##### Entries provided #####

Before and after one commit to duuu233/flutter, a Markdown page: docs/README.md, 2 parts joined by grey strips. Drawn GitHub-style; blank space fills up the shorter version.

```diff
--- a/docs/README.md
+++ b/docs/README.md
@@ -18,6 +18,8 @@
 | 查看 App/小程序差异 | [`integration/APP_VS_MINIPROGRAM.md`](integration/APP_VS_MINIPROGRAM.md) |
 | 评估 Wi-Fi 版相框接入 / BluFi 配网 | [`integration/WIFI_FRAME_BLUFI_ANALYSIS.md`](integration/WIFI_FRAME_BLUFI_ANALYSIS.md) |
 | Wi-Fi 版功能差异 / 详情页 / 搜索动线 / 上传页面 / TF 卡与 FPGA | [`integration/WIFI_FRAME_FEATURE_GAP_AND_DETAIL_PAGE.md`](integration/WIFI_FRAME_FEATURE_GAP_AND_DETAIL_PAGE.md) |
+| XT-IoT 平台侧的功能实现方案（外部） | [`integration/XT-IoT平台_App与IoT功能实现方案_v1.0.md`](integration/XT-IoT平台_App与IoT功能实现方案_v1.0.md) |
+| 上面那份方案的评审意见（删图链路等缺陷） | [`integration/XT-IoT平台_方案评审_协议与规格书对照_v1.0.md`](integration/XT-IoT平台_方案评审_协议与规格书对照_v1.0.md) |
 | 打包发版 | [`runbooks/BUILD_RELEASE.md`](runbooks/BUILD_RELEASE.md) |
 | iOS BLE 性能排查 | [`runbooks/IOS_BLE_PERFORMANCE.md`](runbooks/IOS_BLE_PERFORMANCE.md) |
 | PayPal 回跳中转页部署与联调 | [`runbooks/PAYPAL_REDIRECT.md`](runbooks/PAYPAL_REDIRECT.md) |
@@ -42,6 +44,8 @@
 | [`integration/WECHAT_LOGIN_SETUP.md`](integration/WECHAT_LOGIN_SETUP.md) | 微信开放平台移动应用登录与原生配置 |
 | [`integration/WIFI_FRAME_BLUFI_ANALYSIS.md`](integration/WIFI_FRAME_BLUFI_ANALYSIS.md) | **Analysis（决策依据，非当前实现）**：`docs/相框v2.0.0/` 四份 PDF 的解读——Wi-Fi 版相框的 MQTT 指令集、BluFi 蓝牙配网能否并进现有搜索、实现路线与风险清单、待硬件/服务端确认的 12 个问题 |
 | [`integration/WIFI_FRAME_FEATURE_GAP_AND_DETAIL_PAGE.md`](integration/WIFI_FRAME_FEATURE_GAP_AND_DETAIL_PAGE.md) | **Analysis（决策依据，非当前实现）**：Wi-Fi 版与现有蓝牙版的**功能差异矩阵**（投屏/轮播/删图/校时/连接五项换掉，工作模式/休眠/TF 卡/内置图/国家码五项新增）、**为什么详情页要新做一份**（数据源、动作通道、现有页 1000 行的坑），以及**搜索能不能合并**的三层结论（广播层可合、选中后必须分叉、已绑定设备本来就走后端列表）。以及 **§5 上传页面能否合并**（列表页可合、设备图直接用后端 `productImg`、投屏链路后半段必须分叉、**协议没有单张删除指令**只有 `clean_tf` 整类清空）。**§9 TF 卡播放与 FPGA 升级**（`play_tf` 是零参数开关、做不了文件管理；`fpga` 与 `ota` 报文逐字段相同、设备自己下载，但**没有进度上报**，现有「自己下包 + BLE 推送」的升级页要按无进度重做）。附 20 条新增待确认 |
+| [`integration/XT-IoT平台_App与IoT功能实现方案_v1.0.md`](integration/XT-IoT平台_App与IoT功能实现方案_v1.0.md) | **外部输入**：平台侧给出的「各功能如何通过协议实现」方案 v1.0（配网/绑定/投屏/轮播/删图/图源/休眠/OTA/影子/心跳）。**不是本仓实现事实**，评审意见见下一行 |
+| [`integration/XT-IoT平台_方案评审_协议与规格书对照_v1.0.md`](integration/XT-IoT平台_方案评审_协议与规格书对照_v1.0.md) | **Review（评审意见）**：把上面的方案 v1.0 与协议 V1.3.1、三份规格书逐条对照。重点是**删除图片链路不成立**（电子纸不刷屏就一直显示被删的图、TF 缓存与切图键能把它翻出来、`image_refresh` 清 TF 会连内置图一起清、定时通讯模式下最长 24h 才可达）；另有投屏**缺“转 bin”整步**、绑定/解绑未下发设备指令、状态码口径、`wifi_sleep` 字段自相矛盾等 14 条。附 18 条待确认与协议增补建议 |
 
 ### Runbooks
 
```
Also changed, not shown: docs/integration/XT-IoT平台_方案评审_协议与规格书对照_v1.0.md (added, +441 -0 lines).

#####
##### Entries provided #####

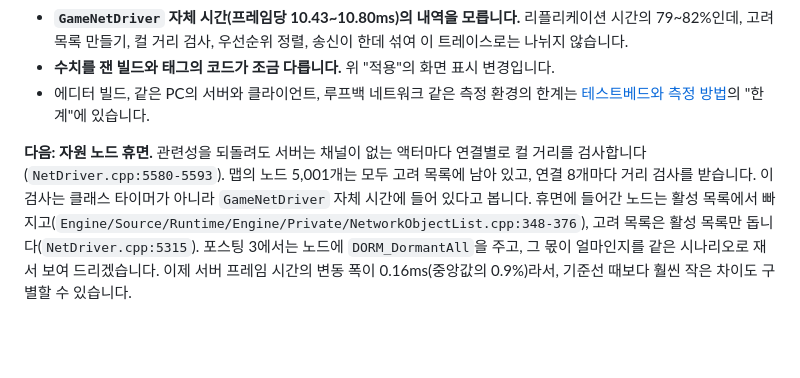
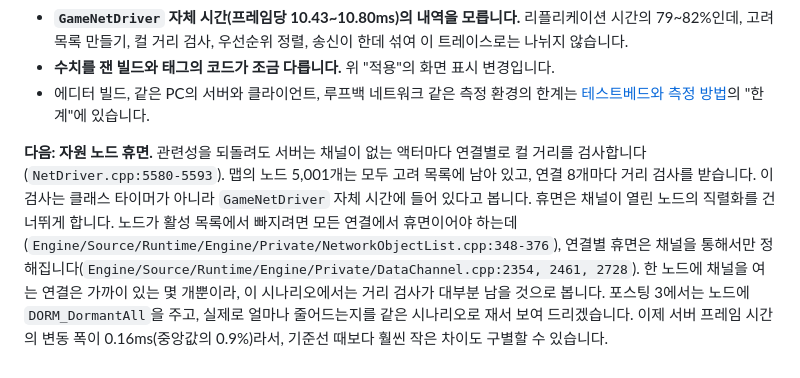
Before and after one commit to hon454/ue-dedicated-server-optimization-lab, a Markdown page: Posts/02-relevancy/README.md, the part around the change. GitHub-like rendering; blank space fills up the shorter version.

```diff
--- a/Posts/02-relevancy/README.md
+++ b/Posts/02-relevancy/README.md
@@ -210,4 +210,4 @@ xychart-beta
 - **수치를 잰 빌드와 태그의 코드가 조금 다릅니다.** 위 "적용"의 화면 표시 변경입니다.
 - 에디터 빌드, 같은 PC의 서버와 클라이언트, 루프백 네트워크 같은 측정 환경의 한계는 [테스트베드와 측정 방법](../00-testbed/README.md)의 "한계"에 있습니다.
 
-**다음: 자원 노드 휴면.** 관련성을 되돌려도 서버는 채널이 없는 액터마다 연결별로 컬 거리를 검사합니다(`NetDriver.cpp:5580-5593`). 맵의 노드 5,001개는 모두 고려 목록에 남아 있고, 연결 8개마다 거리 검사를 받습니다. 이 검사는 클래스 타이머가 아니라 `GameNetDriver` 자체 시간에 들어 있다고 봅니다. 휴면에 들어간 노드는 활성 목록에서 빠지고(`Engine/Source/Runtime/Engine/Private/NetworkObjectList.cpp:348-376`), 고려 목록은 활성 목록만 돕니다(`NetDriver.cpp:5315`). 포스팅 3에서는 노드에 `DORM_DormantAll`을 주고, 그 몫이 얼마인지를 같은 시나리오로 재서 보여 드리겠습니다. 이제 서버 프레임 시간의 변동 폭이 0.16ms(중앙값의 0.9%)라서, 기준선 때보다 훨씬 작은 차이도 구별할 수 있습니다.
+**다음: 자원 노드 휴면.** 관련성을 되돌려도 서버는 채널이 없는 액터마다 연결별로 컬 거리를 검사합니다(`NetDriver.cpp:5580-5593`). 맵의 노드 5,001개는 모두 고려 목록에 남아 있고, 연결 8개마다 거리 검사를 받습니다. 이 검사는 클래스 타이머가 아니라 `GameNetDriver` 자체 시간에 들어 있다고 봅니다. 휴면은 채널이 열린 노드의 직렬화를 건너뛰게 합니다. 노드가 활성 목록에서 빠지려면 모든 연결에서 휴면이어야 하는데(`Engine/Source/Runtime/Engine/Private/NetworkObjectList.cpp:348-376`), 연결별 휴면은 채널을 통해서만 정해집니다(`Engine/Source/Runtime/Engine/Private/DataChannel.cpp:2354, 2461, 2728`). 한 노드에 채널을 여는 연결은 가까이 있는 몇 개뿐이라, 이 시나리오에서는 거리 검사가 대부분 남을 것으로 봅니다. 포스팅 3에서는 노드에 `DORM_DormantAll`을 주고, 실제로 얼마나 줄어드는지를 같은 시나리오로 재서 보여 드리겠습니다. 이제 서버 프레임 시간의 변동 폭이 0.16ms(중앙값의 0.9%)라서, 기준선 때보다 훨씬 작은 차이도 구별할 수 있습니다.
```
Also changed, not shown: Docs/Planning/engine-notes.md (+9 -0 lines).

#####
##### Entries provided #####

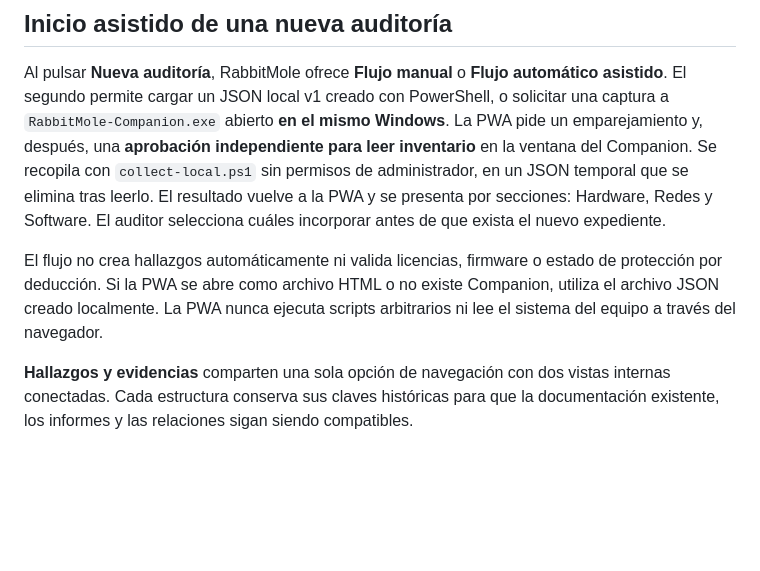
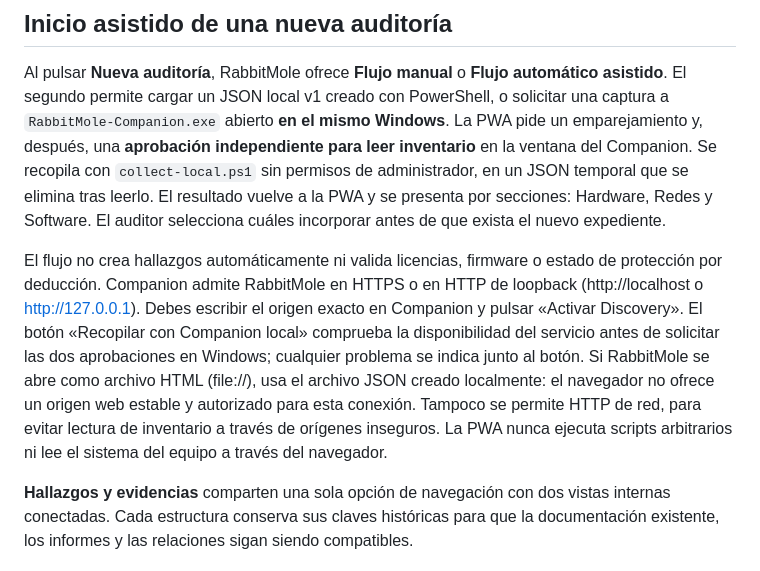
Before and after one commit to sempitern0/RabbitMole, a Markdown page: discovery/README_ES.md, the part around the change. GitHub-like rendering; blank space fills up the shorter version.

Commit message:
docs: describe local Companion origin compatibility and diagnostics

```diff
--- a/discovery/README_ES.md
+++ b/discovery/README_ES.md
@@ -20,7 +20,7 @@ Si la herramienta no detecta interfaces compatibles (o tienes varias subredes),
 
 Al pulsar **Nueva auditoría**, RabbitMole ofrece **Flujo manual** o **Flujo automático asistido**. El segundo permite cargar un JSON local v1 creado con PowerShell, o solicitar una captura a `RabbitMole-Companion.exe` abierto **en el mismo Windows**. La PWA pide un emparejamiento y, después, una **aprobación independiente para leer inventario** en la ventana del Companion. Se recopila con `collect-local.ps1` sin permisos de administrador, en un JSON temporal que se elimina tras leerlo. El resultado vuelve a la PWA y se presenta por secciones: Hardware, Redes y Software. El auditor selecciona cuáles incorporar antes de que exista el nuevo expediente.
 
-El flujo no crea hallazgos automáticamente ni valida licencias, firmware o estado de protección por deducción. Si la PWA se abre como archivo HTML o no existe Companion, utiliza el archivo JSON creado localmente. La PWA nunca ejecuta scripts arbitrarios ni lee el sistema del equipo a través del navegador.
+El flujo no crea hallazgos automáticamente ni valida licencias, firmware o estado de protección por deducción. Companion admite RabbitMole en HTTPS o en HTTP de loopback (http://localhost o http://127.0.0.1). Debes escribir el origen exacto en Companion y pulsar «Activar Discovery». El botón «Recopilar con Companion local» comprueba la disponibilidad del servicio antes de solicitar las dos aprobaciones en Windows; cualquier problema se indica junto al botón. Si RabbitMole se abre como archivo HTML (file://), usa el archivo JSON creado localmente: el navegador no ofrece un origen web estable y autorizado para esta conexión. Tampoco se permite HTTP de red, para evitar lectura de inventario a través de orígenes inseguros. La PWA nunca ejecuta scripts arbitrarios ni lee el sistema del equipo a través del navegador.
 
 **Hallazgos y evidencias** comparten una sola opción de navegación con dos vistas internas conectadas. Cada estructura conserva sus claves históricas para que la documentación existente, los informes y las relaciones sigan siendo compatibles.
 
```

#####

*Problem details:* Report every line from the listing above where the string "around" can be found.

*Exercise output:*
Before and after one commit to hon454/ue-dedicated-server-optimization-lab, a Markdown page: Posts/02-relevancy/README.md, the part around the change. GitHub-like rendering; blank space fills up the shorter version.
Before and after one commit to sempitern0/RabbitMole, a Markdown page: discovery/README_ES.md, the part around the change. GitHub-like rendering; blank space fills up the shorter version.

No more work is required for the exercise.